by Maggie Allen

Plastisol heat transfers are a great way to make your jeans special.

jeans pocket image by AGITA LEIMANE from Fotolia.com

Denim offers unique challenges to printing because of its thickness and strong weave. Using plastisol heat transfers will work to add artistic detail to your jeans or denim jacket. For the more adventurous, use multiple patches to create a unified design.

Items you will need

  • Plastisol heat transfers
  • Iron
  • Pins or ruler
Step 1

Wash your denim. Use very little detergent and make sure it is thoroughly rinsed. If this is the first wear, use the dryer to prevent later shrinking. If these are your old favorite jeans, let them air dry. Air-dried jeans can be wrinkled, so iron them and let them cool.

Step 2

Lay the denim flat and arrange the patches, making sure the patch is centered or positioned as you want. You can trim or remove parts of the patches as necessary for the size of the jeans or jacket. Use a ruler or line of pins to make sure the patch is straight.

Step 3

One you’ve measured, trimmed and rearranged the transfers, place them face down on the denim in their final spot. Remove any pins you’ve used to secure them. Ensure there are no wrinkles in the denim beneath the patch.

Step 4

Iron on the patch using a hot iron (set to the cotton level). Do not use steam. Don’t rub the patch on, but gently press the iron to the design and lift off. This technique ensures you won’t move the design with the iron. Once the patch is set, apply a little more pressure and hold it slightly longer to let the design completely adhere to the denim.

Step 5

Remove the design gently. Use one hand to remove the design and the other to keep the denim flat. Peel the back of the patch starting from the outside corners. Enjoy your fashionable new jeans!

Photo Credits

About the Author
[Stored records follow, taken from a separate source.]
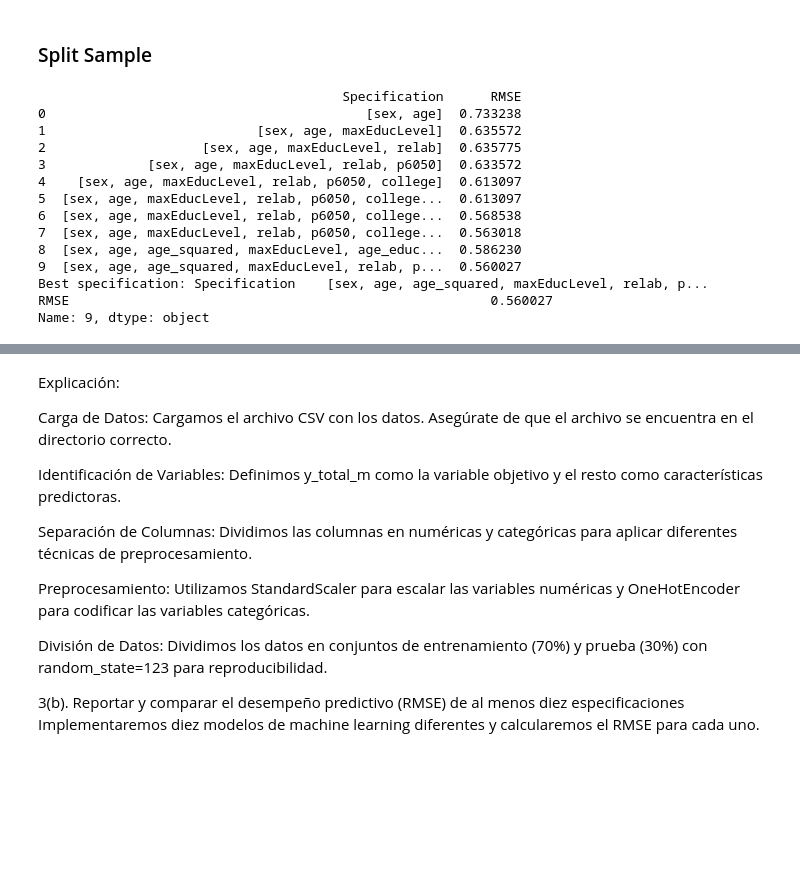
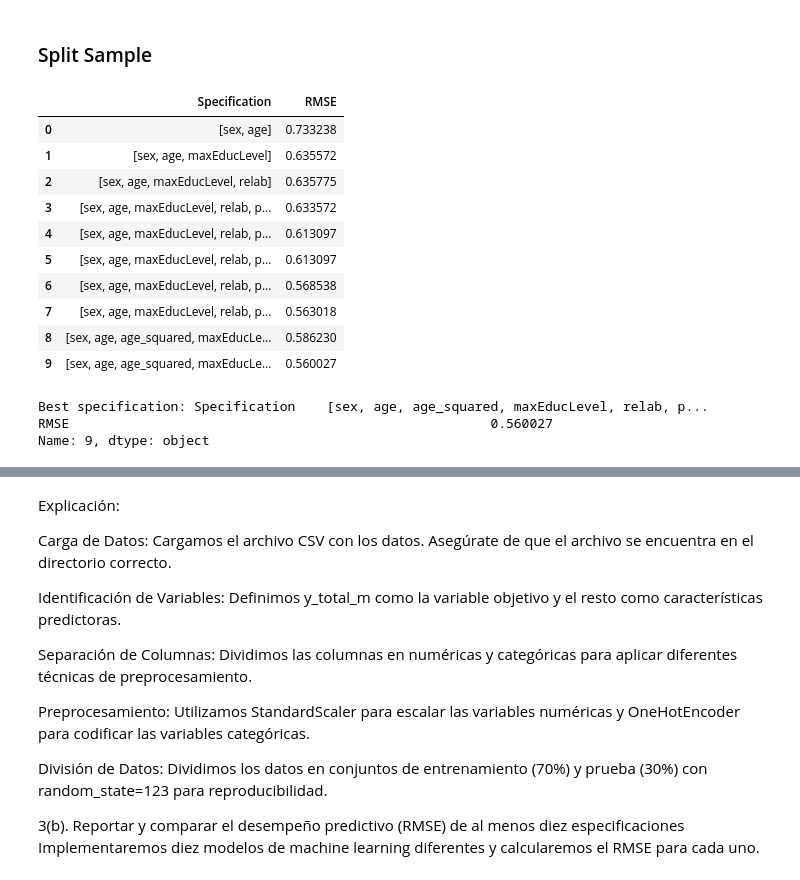
Before and after one commit to victoria-mascaro/ML_UNLP, a Jupyter notebook: 2_models.ipynb, the cells around one changed output, grey strips where cells are left out. Saved outputs shown, nothing was run; the diff lists cells and outputs as text; code cells hidden in the pictures; blank space fills up the shorter version.

```diff
--- a/2_models.ipynb
+++ b/2_models.ipynb
@@ -56,8 +52,4 @@ model = LinearRegression()
 # %%
-from sklearn.model_selection import train_test_split
-from sklearn.linear_model import LinearRegression
-from sklearn.metrics import mean_squared_error
-
 # Assuming df_subset is your DataFrame
 X = df_subset[["sex", "age", "maxEducLevel", "relab", "p6050", "college", "depto", "sizeFirm", "formal"]]
 y = df_subset["log_y"]  # Assuming log_y is a single column (not a DataFrame)
@@ -80,53 +72,54 @@ specifications = [
     ["sex", "age", "maxEducLevel", "relab"],
     ["sex", "age", "maxEducLevel", "relab", "p6050"],
     ["sex", "age", "maxEducLevel", "relab", "p6050", "college"],
     ["sex", "age", "maxEducLevel", "relab", "p6050", "college", "depto"],
     ["sex", "age", "maxEducLevel", "relab", "p6050", "college", "depto", "sizeFirm"],
     ["sex", "age", "maxEducLevel", "relab", "p6050", "college", "depto", "sizeFirm", "formal"],
     ["sex", "age", "age_squared", "maxEducLevel", "age_education", "firm_formal"],
     ["sex", "age", "age_squared", "maxEducLevel", "relab", "p6050", "college", "depto", "sizeFirm", "formal"]
 ]
 
 # Evaluate each specification
 results = []
 for spec in specifications:
     # Extract features for the current specification
     X_train_spec = X_train[spec]
     X_test_spec = X_test[spec]
 
     # Train the model
     model = LinearRegression()
     model.fit(X_train_spec, y_train)
 
     # Make predictions and calculate RMSE
     y_pred = model.predict(X_test_spec)
     rmse = np.sqrt(mean_squared_error(y_test, y_pred))
 
     results.append({'Specification': spec, 'RMSE': rmse})
 
 # Convert results to a DataFrame for analysis
 results_df = pd.DataFrame(results)
-print(results_df)
-
-# Identify the best specification
-best_spec = results_df.loc[results_df['RMSE'].idxmin()]
-print(f"Best specification: {best_spec}")
-
-# Residual Analysis for the Best Model
-best_features = best_spec['Specification']
-model = LinearRegression
+results_df
 # %% [output]
-                                       Specification      RMSE
-0                                         [sex, age]  0.733238
-1                           [sex, age, maxEducLevel]  0.635572
-2                    [sex, age, maxEducLevel, relab]  0.635775
-3             [sex, age, maxEducLevel, relab, p6050]  0.633572
-4    [sex, age, maxEducLevel, relab, p6050, college]  0.613097
-5  [sex, age, maxEducLevel, relab, p6050, college...  0.613097
-6  [sex, age, maxEducLevel, relab, p6050, college...  0.568538
-7  [sex, age, maxEducLevel, relab, p6050, college...  0.563018
-8  [sex, age, age_squared, maxEducLevel, age_educ...  0.586230
-9  [sex, age, age_squared, maxEducLevel, relab, p...  0.560027
-Best specification: Specification    [sex, age, age_squared, maxEducLevel, relab, p...
-RMSE                                                      0.560027
-Name: 9, dtype: object
+|  | Specification | RMSE |
+| 0 | [sex, age] | 0.733238 |
+| 1 | [sex, age, maxEducLevel] | 0.635572 |
+| 2 | [sex, age, maxEducLevel, relab] | 0.635775 |
+| 3 | [sex, age, maxEducLevel, relab, p... | 0.633572 |
+| 4 | [sex, age, maxEducLevel, relab, p... | 0.613097 |
+| 5 | [sex, age, maxEducLevel, relab, p... | 0.613097 |
+| 6 | [sex, age, maxEducLevel, relab, p... | 0.568538 |
+| 7 | [sex, age, maxEducLevel, relab, p... | 0.563018 |
+| 8 | [sex, age, age_squared, maxEducLe... | 0.586230 |
+| 9 | [sex, age, age_squared, maxEducLe... | 0.560027 |
+# %%
+# Identify the best specification
+best_spec = results_df.loc[results_df['RMSE'].idxmin()]
+print(f"Best specification: {best_spec}")
+
+# Residual Analysis for the Best Model
+best_features = best_spec['Specification']
+model = LinearRegression
+# %% [output]
+Best specification: Specification    [sex, age, age_squared, maxEducLevel, relab, p...
+RMSE                                                      0.560027
+Name: 9, dtype: object
```
Also changed, not shown: parts of 17 cells of this notebook.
Maggie Allen is a political science doctoral student and a trained facilitator of environmental conflicts. She has traveled extensively for her work and began writing on these experiences in 2006, including policy papers for international organizations. She holds a Master of Arts in international development from the University of Guelph and a Bachelor of Arts in international studies from the University of Northern British Columbia.